- _Problem_
Please filter the data down to the lines that include the word "border" and copy them.

- _Supplied data_
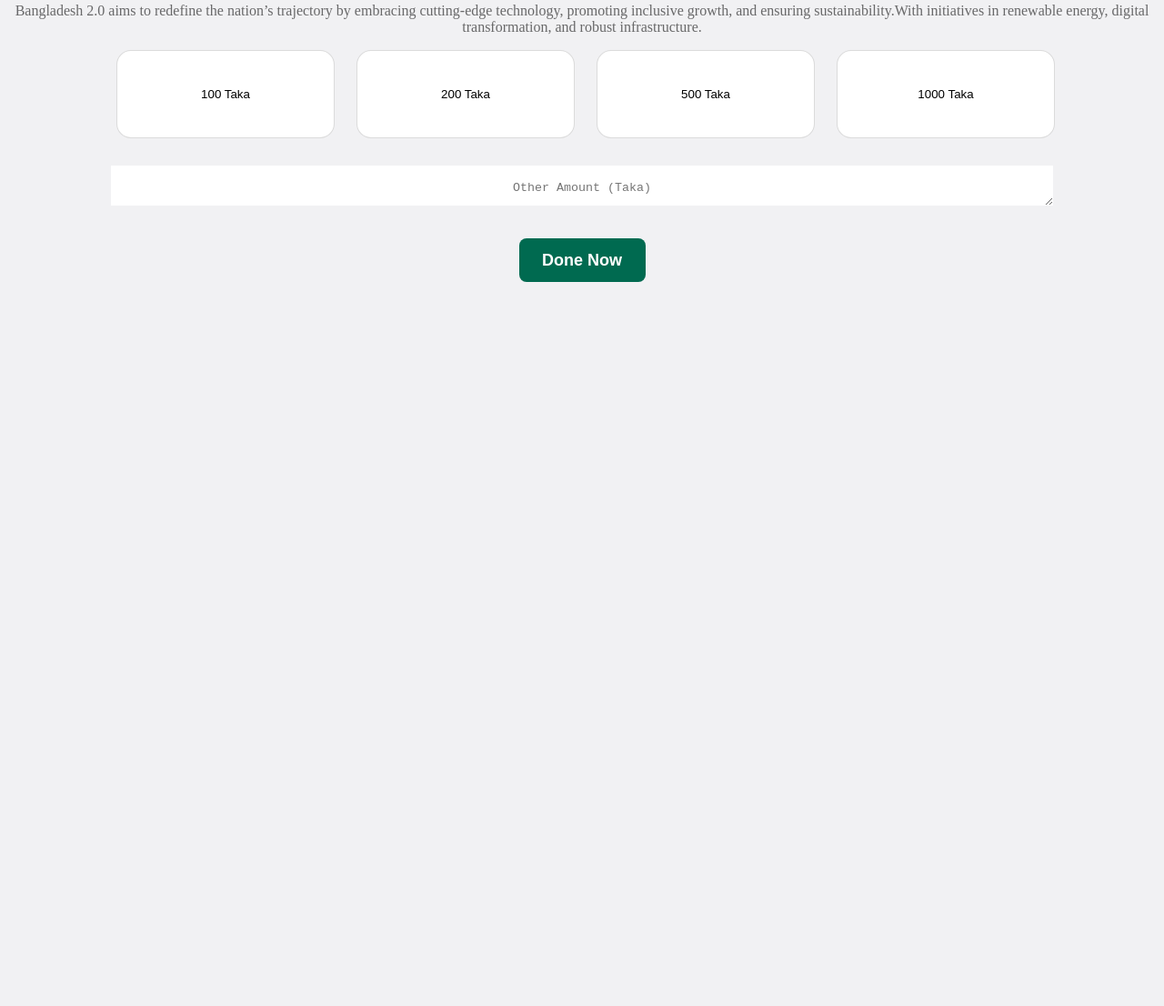
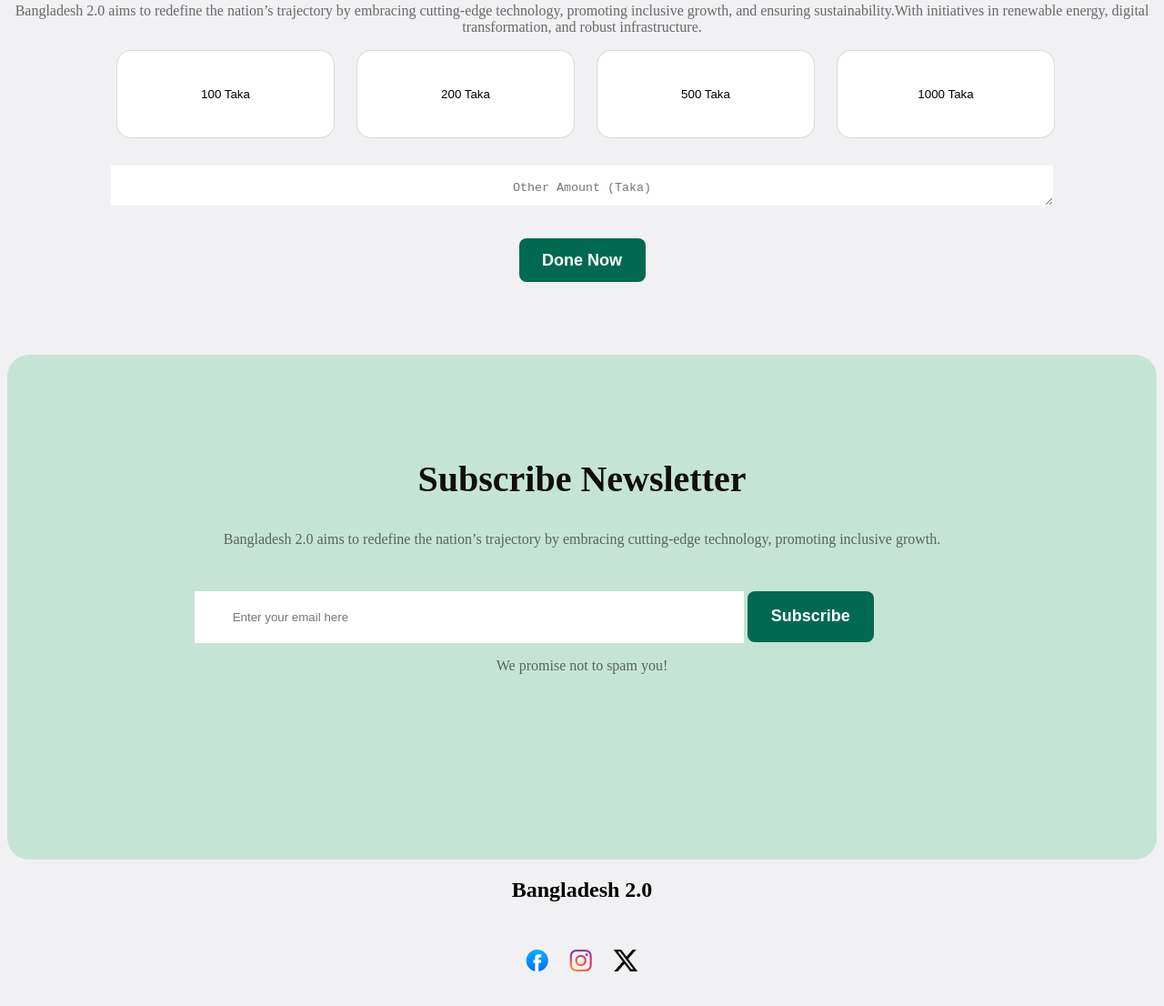
Before and after one commit to NourobaSultana/B11-A01-assignment, a plain HTML site: page index.html in a window 1280 px wide. Shown: the part 2813-3919 px from the top of the page at 91% size. Before the commit the page ends 3131 px from the top, so only its background shows below. Drawn offline with Linux system fonts and the light colour scheme.

Commit message:
new footer added

```diff
--- a/index.html
+++ b/index.html
@@ -15,8 +15,8 @@
         <section class=" first-section">
             <div class="first-left-part">
                 <h5 class="bd">Bangladesh 2.0</h5>
-                <p class="description">Idea , innovation , <br>
-                    vision and challenges in <br>New Bangladesh.</p>
+                <p class="description">Idea , innovation ,
+                    vision and challenges in New Bangladesh.</p>
                     <button class="enb">Explore New Bangladesh</button>
             </div>
 
@@ -124,7 +124,29 @@
 </section>
     </main>
 
-    <footer>
+    <footer >
+     <section class="bottom-part" >
+        <div><h2 class="donate">Subscribe Newsletter</h2></div>
+        <div class="d-pera"><p>Bangladesh 2.0 aims to redefine the nation’s trajectory by embracing cutting-edge technology, promoting inclusive growth.</p></div>
+        <div class="subscribe-form">
+            <form class="form" action="">
+                <input class="input" type="email" name="" id="" placeholder="Enter your email here">
+                <button class="subscribe-btn">Subscribe</button>
+            </form> <br>
+        </div>
+        <p class="d-pera">We promise not to spam you!</p>
+        <div></div>
+     </section>
+
+     <div class="done">
+        <h2>Bangladesh 2.0</h2>
+        <div class="fix">
+           <img src="./assets/facebook.png" alt="">
+           <img src="./assets/instagram.png" alt="">
+           <img src="./assets/x.png" alt="">
+        </div>
+     </div>
+
 
     </footer>
 </body>
--- a/style.css
+++ b/style.css
@@ -10,6 +10,7 @@
 
 body{
     background-color: rgba(241, 241, 243, 1);
+
 }
 
 .bd{
@@ -287,3 +288,53 @@ textarea{
 textarea::placeholder{
     padding: 15px 0 15px 0;
 }
+
+.subscribe-form{
+    display:flex ;
+    justify-content: space-evenly;
+}
+.input{
+    width: 600px;
+    height: 55px;
+    border: none;
+}
+.subscribe-btn{
+    font-size: 18px;
+    color: rgba(255, 255, 255, 1);
+    font-weight: 600;
+    background-color: rgba(0, 106, 80, 1);
+    padding: 13px 20px;
+    border-radius: 8px;
+    border: none;
+    width: 139px;
+    height: 56px;
+    margin-top:32px ;
+}
+
+.input::placeholder{
+    padding: 18px 403px 18px 40px;
+}
+
+footer{
+    max-width: 1280px;
+    margin: 0 auto;
+}
+
+.bottom-part{
+    background-color: #C6E4D6;
+    text-align: center;
+    border-radius: 24px;
+    height: 395px;
+    padding: 80px 100px;
+    margin-top: 80px;
+}
+.fix{
+    display: flex;
+    gap: 23px;
+    padding: 32px 570px ;
+}
+
+.done{
+    text-align: center;
+
+}
```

- _Result of this exercise_
+    border: none;
+    border-radius: 8px;
+    border: none;
+    border-radius: 24px;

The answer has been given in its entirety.